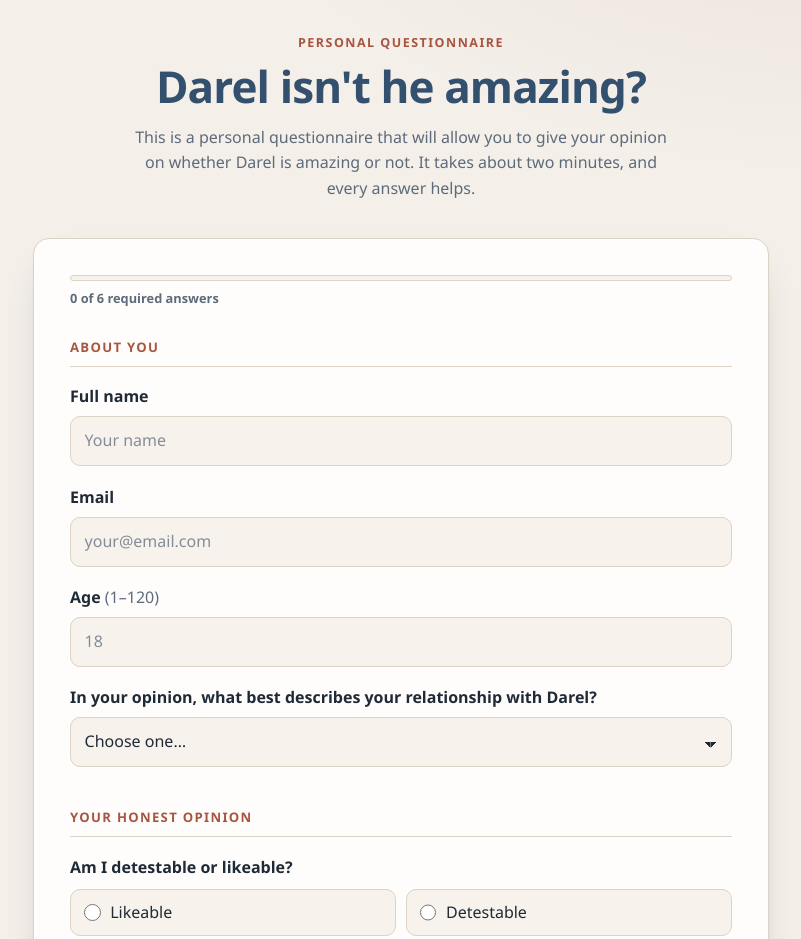
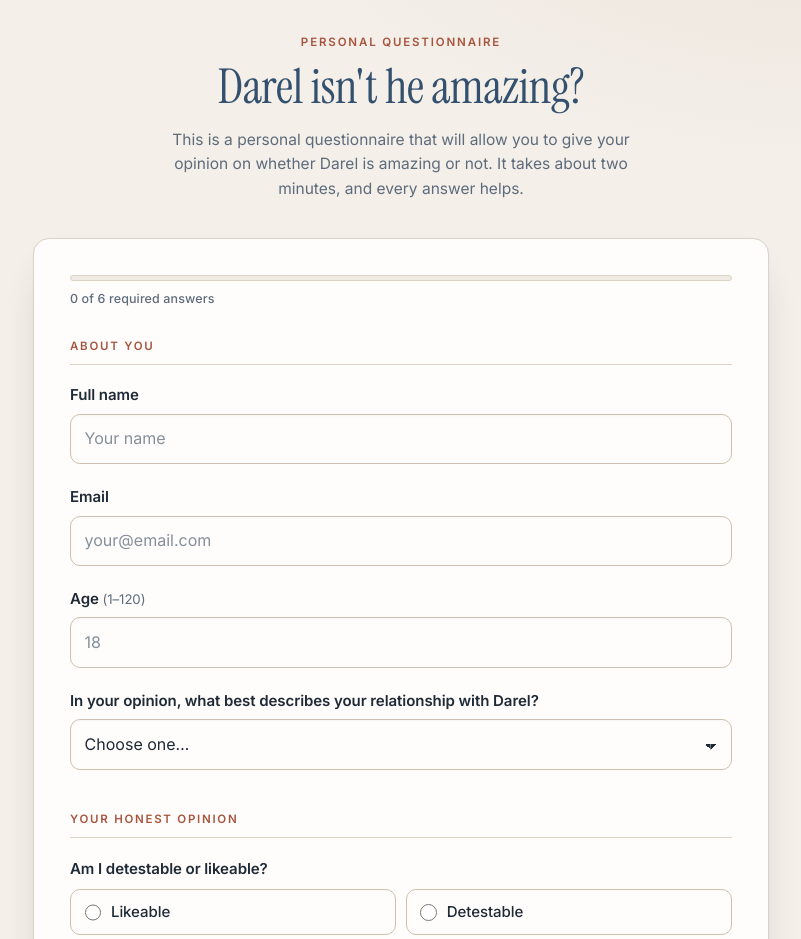
Before and after one commit to darelaholou4-ux/Darel-survey, a website: page index.html in a window 1280 px wide. Shown: the part 94-1033 px from the top of the page, without its empty margins (239-1040 px from the left). Drawn offline with Linux system fonts and the light colour scheme.

Commit message:
Typographie auto-hébergée (Inter + Instrument Serif) et finitions professionnelles
Co-authored-by: arena-agent <297053741+arena-agent@users.noreply.github.com>

```diff
--- a/base.css
+++ b/base.css
@@ -1,3 +1,24 @@
+/* ==========================================================================
+   Polices auto-hébergées (aucune requête vers un tiers)
+   Inter (variable, 100–900) pour le texte — Instrument Serif pour les titres.
+   Licences : SIL Open Font License 1.1 (voir assets/fonts/LICENCES.txt).
+   ========================================================================== */
+@font-face {
+  font-family: "InterVariable";
+  src: url("assets/fonts/inter-latin-wght-normal.woff2") format("woff2-variations");
+  font-weight: 100 900;
+  font-style: normal;
+  font-display: swap;
+}
+
+@font-face {
+  font-family: "Instrument Serif";
+  src: url("assets/fonts/instrument-serif-latin-400-normal.woff2") format("woff2");
+  font-weight: 400;
+  font-style: normal;
+  font-display: swap;
+}
+
 /* ==========================================================================
    Base partagée : jetons de design, reset, barre de navigation, pied de page
    Commune à index.html, business-card.html et thanks.html
@@ -10,6 +31,7 @@
   --text: #1f2a37;
   --text-muted: #5d6b7b;
   --line: #dcd2c6;
+  --line-strong: #cfc0af;
   --brand: #33506e;
   --brand-strong: #24405c;
   --accent: #a85540;
@@ -25,7 +47,9 @@
   --radius-sm: 10px;
   --shadow: 0 1px 2px rgb(31 42 55 / 0.06), 0 18px 40px -24px rgb(31 42 55 / 0.45);
   --shadow-lg: 0 2px 4px rgb(31 42 55 / 0.05), 0 30px 60px -30px rgb(31 42 55 / 0.55);
-  --font: "Segoe UI", system-ui, -apple-system, "Helvetica Neue", Arial, sans-serif;
+  --font: "InterVariable", "Inter", system-ui, -apple-system, "Segoe UI", Roboto,
+    "Helvetica Neue", Arial, sans-serif;
+  --font-display: "Instrument Serif", "Iowan Old Style", Georgia, "Times New Roman", serif;
   color-scheme: light dark;
 }
 
@@ -38,6 +62,7 @@
     --text: #eaf0f6;
     --text-muted: #a5b3c2;
     --line: #334252;
+    --line-strong: #42566b;
     --brand: #8fb4d8;
     --brand-strong: #b6d0ea;
     --accent: #e39a84;
@@ -60,6 +85,11 @@
   box-sizing: border-box;
 }
 
+/* L'attribut hidden doit toujours gagner face aux display des composants */
+[hidden] {
+  display: none !important;
+}
+
 html {
   -webkit-text-size-adjust: 100%;
 }
@@ -68,6 +98,9 @@ body {
   margin: 0;
   min-height: 100vh;
   font-family: var(--font);
+  font-synthesis: none;
+  text-rendering: optimizeLegibility;
+  -webkit-font-smoothing: antialiased;
   font-size: 1rem;
   line-height: 1.6;
   color: var(--text);
@@ -83,6 +116,16 @@ p,
 ul,
 figure {
   margin: 0;
+}
+
+h1,
+h2,
+h3 {
+  text-wrap: balance;
+}
+
+p {
+  text-wrap: pretty;
 }
 
 ul {
@@ -322,6 +365,14 @@ a:hover {
   color: var(--brand);
 }
 
+.site-footer__legal {
+  margin-top: 0.45rem;
+  font-size: 0.76rem;
+  letter-spacing: 0.01em;
+  color: var(--text-muted);
+  opacity: 0.8;
+}
+
 /* ==========================================================================
    Préférences
    ========================================================================== */
--- a/i18n.js
+++ b/i18n.js
@@ -94,8 +94,8 @@
       "thanks.title": "Thank you!",
       "thanks.message":
         "Your answers have been sent to Darel. He reads every single one — even the brutally honest ones.",
-      "thanks.back": "Answer the survey again",
-      "thanks.card": "See Darel's business card",
+      "thanks.back": "Take the survey again",
+      "thanks.card": "View business card",
       "thanks.footer": "Made with care in Cotonou, Benin.",
     },
 
@@ -182,8 +182,8 @@
       "thanks.title": "Merci !",
       "thanks.message":
         "Vos réponses ont été envoyées à Darel. Il les lit toutes, même les plus honnêtes.",
-      "thanks.back": "Répondre à nouveau au sondage",
-      "thanks.card": "Voir la carte de visite de Darel",
+      "thanks.back": "Répondre à nouveau",
+      "thanks.card": "Voir la carte de visite",
       "thanks.footer": "Fait avec soin à Cotonou, au Bénin.",
     },
   };
--- a/index.html
+++ b/index.html
@@ -26,6 +26,20 @@
     <link rel="icon" href="icon.svg" type="image/svg+xml" />
     <link rel="apple-touch-icon" href="icon.svg" />
     <link rel="manifest" href="site.webmanifest" />
+    <link
+      rel="preload"
+      href="assets/fonts/inter-latin-wght-normal.woff2"
+      as="font"
+      type="font/woff2"
+      crossorigin
+    />
+    <link
+      rel="preload"
+      href="assets/fonts/instrument-serif-latin-400-normal.woff2"
+      as="font"
+      type="font/woff2"
+      crossorigin
+    />
     <link rel="stylesheet" href="base.css" />
     <link rel="stylesheet" href="survey.css" />
     <script src="i18n.js" defer></script>
@@ -295,6 +309,7 @@
       <nav aria-label="Other pages" data-i18n-aria-label="nav.more">
         <a href="business-card.html" data-i18n="nav.card">Business card</a>
       </nav>
+      <p class="site-footer__legal">© 2026 Crusis Darel Aholou</p>
     </footer>
   </body>
 </html>
--- a/survey.css
+++ b/survey.css
@@ -16,24 +16,28 @@ body {
 }
 
 .eyebrow {
-  margin-bottom: 0.5rem;
-  font-size: 0.78rem;
-  font-weight: 700;
-  letter-spacing: 0.12em;
+  margin-bottom: 0.65rem;
+  font-size: 0.72rem;
+  font-weight: 600;
+  letter-spacing: 0.16em;
   text-transform: uppercase;
   color: var(--accent);
 }
 
 h1 {
-  font-size: clamp(1.9rem, 5vw, 2.75rem);
-  line-height: 1.15;
-  letter-spacing: -0.02em;
+  font-family: var(--font-display);
+  font-weight: 400;
+  font-size: clamp(2.1rem, 5.4vw, 3rem);
+  line-height: 1.08;
+  letter-spacing: -0.01em;
   color: var(--brand);
 }
 
 #description {
-  max-width: 34rem;
-  margin: 0.85rem auto 0;
+  max-width: 32rem;
+  margin: 0.9rem auto 0;
+  font-size: 0.97rem;
+  line-height: 1.6;
   color: var(--text-muted);
 }
 
@@ -59,7 +63,7 @@ h1 {
   position: relative;
   height: 0.4rem;
   overflow: hidden;
-  background: var(--surface-2);
+  background: color-mix(in srgb, var(--line) 45%, var(--surface));
   border: 1px solid var(--line);
   border-radius: 999px;
 }
@@ -74,8 +78,9 @@ h1 {
 }
 
 .progress__label {
-  font-size: 0.8rem;
-  font-weight: 600;
+  font-size: 0.78rem;
+  font-weight: 500;
+  letter-spacing: 0.01em;
   color: var(--text-muted);
 }
 
@@ -128,10 +133,10 @@ h1 {
   display: block;
   width: 100%;
   padding: 0;
-  margin-bottom: 1.1rem;
-  font-size: 0.82rem;
-  font-weight: 700;
-  letter-spacing: 0.1em;
+  margin-bottom: 1.15rem;
+  font-size: 0.72rem;
+  font-weight: 600;
+  letter-spacing: 0.15em;
   text-transform: uppercase;
   color: var(--accent);
 }
@@ -140,19 +145,21 @@ h1 {
   content: "";
   display: block;
   height: 1px;
-  margin-top: 0.5rem;
+  margin-top: 0.55rem;
   background: var(--line);
 }
 
 .field + .field {
-  margin-top: 1.15rem;
+  margin-top: 1.3rem;
 }
 
 label,
 .field__label {
   display: block;
   margin-bottom: 0.4rem;
+  font-size: 0.94rem;
   font-weight: 600;
+  letter-spacing: -0.005em;
 }
 
 .field__label {
@@ -160,6 +167,7 @@ label,
 }
 
 .hint {
+  font-size: 0.88em;
   font-weight: 400;
   color: var(--text-muted);
 }
@@ -174,12 +182,13 @@ select,
 textarea {
   display: block;
   width: 100%;
-  padding: 0.7rem 0.85rem;
+  padding: 0.72rem 0.85rem;
   font: inherit;
   color: var(--text);
-  background: var(--surface-2);
-  border: 1px solid var(--line);
+  background: var(--surface);
+  border: 1px solid var(--line-strong);
   border-radius: var(--radius-sm);
+  box-shadow: inset 0 1px 2px rgb(31 42 55 / 0.03);
   transition: border-color 150ms ease, box-shadow 150ms ease, background 150ms ease;
 }
 
@@ -245,9 +254,9 @@ select {
   display: flex;
   align-items: center;
   gap: 0.6rem;
-  padding: 0.6rem 0.8rem;
-  background: var(--surface-2);
-  border: 1px solid var(--line);
+  padding: 0.62rem 0.85rem;
+  background: var(--surface);
+  border: 1px solid var(--line-strong);
   border-radius: var(--radius-sm);
   transition: border-color 150ms ease, background 150ms ease;
 }
@@ -287,7 +296,7 @@ select {
    ========================================================================== */
 .counter {
   margin-top: 0.4rem;
-  font-size: 0.82rem;
+  font-size: 0.78rem;
   text-align: right;
   color: var(--text-muted);
   font-variant-numeric: tabular-nums;
@@ -312,6 +321,8 @@ select {
 
 .form-actions .btn {
   width: 100%;
+  font-weight: 600;
+  letter-spacing: 0.01em;
 }
 
 .privacy {
--- a/thanks.css
+++ b/thanks.css
@@ -39,23 +39,27 @@ body {
 }
 
 .eyebrow {
-  margin-bottom: 0.4rem;
-  font-size: 0.75rem;
-  font-weight: 700;
-  letter-spacing: 0.12em;
+  margin-bottom: 0.5rem;
+  font-size: 0.72rem;
+  font-weight: 600;
+  letter-spacing: 0.16em;
   text-transform: uppercase;
   color: var(--accent);
 }
 
 h1 {
-  font-size: clamp(1.75rem, 5vw, 2.4rem);
-  line-height: 1.15;
-  letter-spacing: -0.02em;
+  font-family: var(--font-display);
+  font-weight: 400;
+  font-size: clamp(2.1rem, 5.5vw, 2.9rem);
+  line-height: 1.1;
+  letter-spacing: -0.01em;
   color: var(--brand);
 }
 
 .thanks-message {
-  margin-top: 0.85rem;
+  max-width: 26rem;
+  margin: 0.9rem auto 0;
+  font-size: 0.97rem;
   color: var(--text-muted);
 }
 
```
Also changed, not shown: business-card.css (+41 -23 lines), business-card.html (+18 -1 lines), thanks.html (+17 -2 lines), tools/check.mjs (+6 -2 lines), README.md, assets/fonts/LICENCES.txt (added), assets/fonts/instrument-serif-latin-400-normal.woff2 (added), assets/fonts/inter-latin-wght-normal.woff2 (added), assets/preview-card-dark.png, assets/preview-card.png, assets/preview-survey-dark.png, assets/preview-survey.png.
::::::::::
- Task brief: Which lines in the material contain the word "strong"? Pull each of them out.

- Your response:
+  --line-strong: #cfc0af;
   --brand-strong: #24405c;
+    --line-strong: #42566b;
     --brand-strong: #b6d0ea;
+  border: 1px solid var(--line-strong);
+  border: 1px solid var(--line-strong);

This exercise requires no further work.